(Web document revisions)
>>>>>
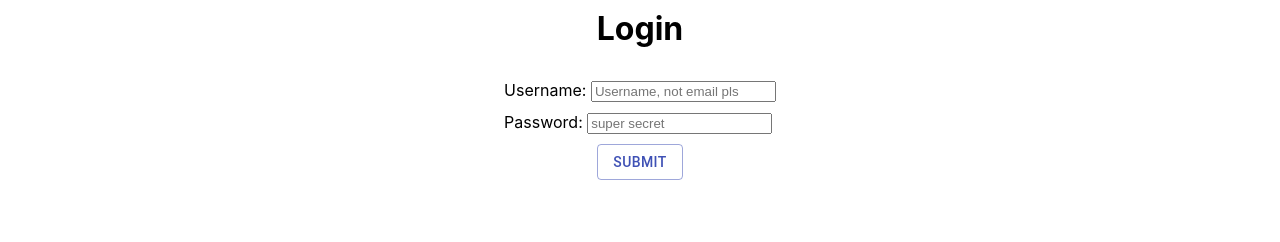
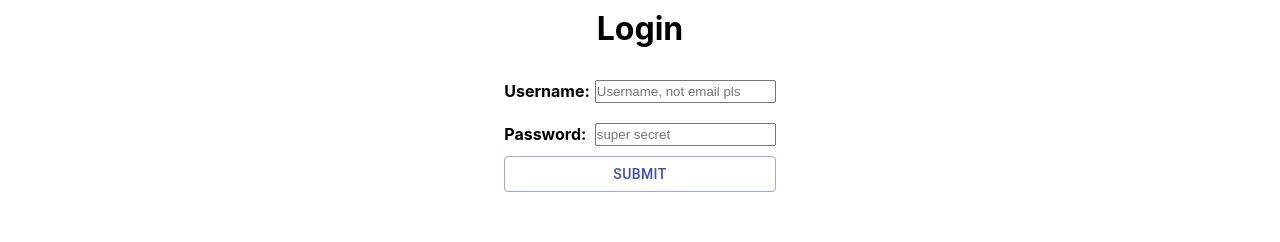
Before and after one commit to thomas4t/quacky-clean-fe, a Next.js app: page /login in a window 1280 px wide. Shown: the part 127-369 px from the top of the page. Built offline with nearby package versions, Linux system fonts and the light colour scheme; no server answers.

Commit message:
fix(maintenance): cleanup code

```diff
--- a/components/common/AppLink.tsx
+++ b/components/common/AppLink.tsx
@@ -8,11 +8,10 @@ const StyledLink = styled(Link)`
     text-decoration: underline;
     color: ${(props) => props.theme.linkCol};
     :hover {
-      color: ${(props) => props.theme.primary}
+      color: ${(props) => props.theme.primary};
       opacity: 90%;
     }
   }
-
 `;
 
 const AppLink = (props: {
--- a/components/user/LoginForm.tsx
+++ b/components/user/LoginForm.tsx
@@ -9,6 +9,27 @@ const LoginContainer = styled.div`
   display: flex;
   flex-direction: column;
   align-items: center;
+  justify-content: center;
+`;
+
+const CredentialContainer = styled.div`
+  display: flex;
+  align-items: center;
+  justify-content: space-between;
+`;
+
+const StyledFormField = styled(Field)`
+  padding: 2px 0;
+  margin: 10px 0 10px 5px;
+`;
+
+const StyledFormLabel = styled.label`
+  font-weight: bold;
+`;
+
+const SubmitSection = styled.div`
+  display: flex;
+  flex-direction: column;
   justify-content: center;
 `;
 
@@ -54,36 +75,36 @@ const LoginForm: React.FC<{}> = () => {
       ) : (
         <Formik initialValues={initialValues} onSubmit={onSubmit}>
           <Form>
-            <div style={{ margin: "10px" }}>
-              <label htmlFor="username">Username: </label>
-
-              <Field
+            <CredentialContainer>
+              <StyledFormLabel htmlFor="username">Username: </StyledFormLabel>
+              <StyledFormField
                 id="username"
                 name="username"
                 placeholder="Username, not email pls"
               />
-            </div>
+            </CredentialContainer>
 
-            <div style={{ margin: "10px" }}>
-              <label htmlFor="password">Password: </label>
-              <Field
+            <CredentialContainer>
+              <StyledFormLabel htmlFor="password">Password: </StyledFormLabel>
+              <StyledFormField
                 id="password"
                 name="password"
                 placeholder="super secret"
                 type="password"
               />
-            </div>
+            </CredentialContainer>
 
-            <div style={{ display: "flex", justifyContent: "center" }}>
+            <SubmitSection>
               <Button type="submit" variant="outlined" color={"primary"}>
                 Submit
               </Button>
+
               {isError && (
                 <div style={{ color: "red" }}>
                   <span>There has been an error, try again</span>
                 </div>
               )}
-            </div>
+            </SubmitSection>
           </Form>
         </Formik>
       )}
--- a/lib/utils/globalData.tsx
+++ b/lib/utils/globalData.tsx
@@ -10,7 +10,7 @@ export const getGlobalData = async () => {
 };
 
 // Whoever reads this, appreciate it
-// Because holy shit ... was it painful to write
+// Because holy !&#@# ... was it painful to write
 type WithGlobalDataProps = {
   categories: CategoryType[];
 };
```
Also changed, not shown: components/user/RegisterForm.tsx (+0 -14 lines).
<<<<<
* _Required work_: Could you output every record above exactly as written, leaving out the pictures?

* _Expected output_:
Before and after one commit to thomas4t/quacky-clean-fe, a Next.js app: page /login in a window 1280 px wide. Shown: the part 127-369 px from the top of the page. Built offline with nearby package versions, Linux system fonts and the light colour scheme; no server answers.

Commit message:
fix(maintenance): cleanup code

```diff
--- a/components/common/AppLink.tsx
+++ b/components/common/AppLink.tsx
@@ -8,11 +8,10 @@ const StyledLink = styled(Link)`
     text-decoration: underline;
     color: ${(props) => props.theme.linkCol};
     :hover {
-      color: ${(props) => props.theme.primary}
+      color: ${(props) => props.theme.primary};
       opacity: 90%;
     }
   }
-
 `;
 
 const AppLink = (props: {
--- a/components/user/LoginForm.tsx
+++ b/components/user/LoginForm.tsx
@@ -9,6 +9,27 @@ const LoginContainer = styled.div`
   display: flex;
   flex-direction: column;
   align-items: center;
+  justify-content: center;
+`;
+
+const CredentialContainer = styled.div`
+  display: flex;
+  align-items: center;
+  justify-content: space-between;
+`;
+
+const StyledFormField = styled(Field)`
+  padding: 2px 0;
+  margin: 10px 0 10px 5px;
+`;
+
+const StyledFormLabel = styled.label`
+  font-weight: bold;
+`;
+
+const SubmitSection = styled.div`
+  display: flex;
+  flex-direction: column;
   justify-content: center;
 `;
 
@@ -54,36 +75,36 @@ const LoginForm: React.FC<{}> = () => {
       ) : (
         <Formik initialValues={initialValues} onSubmit={onSubmit}>
           <Form>
-            <div style={{ margin: "10px" }}>
-              <label htmlFor="username">Username: </label>
-
-              <Field
+            <CredentialContainer>
+              <StyledFormLabel htmlFor="username">Username: </StyledFormLabel>
+              <StyledFormField
                 id="username"
                 name="username"
                 placeholder="Username, not email pls"
               />
-            </div>
+            </CredentialContainer>
 
-            <div style={{ margin: "10px" }}>
-              <label htmlFor="password">Password: </label>
-              <Field
+            <CredentialContainer>
+              <StyledFormLabel htmlFor="password">Password: </StyledFormLabel>
+              <StyledFormField
                 id="password"
                 name="password"
                 placeholder="super secret"
                 type="password"
               />
-            </div>
+            </CredentialContainer>
 
-            <div style={{ display: "flex", justifyContent: "center" }}>
+            <SubmitSection>
               <Button type="submit" variant="outlined" color={"primary"}>
                 Submit
               </Button>
+
               {isError && (
                 <div style={{ color: "red" }}>
                   <span>There has been an error, try again</span>
                 </div>
               )}
-            </div>
+            </SubmitSection>
           </Form>
         </Formik>
       )}
--- a/lib/utils/globalData.tsx
+++ b/lib/utils/globalData.tsx
@@ -10,7 +10,7 @@ export const getGlobalData = async () => {
 };
 
 // Whoever reads this, appreciate it
-// Because holy shit ... was it painful to write
+// Because holy !&#@# ... was it painful to write
 type WithGlobalDataProps = {
   categories: CategoryType[];
 };
```
Also changed, not shown: components/user/RegisterForm.tsx (+0 -14 lines).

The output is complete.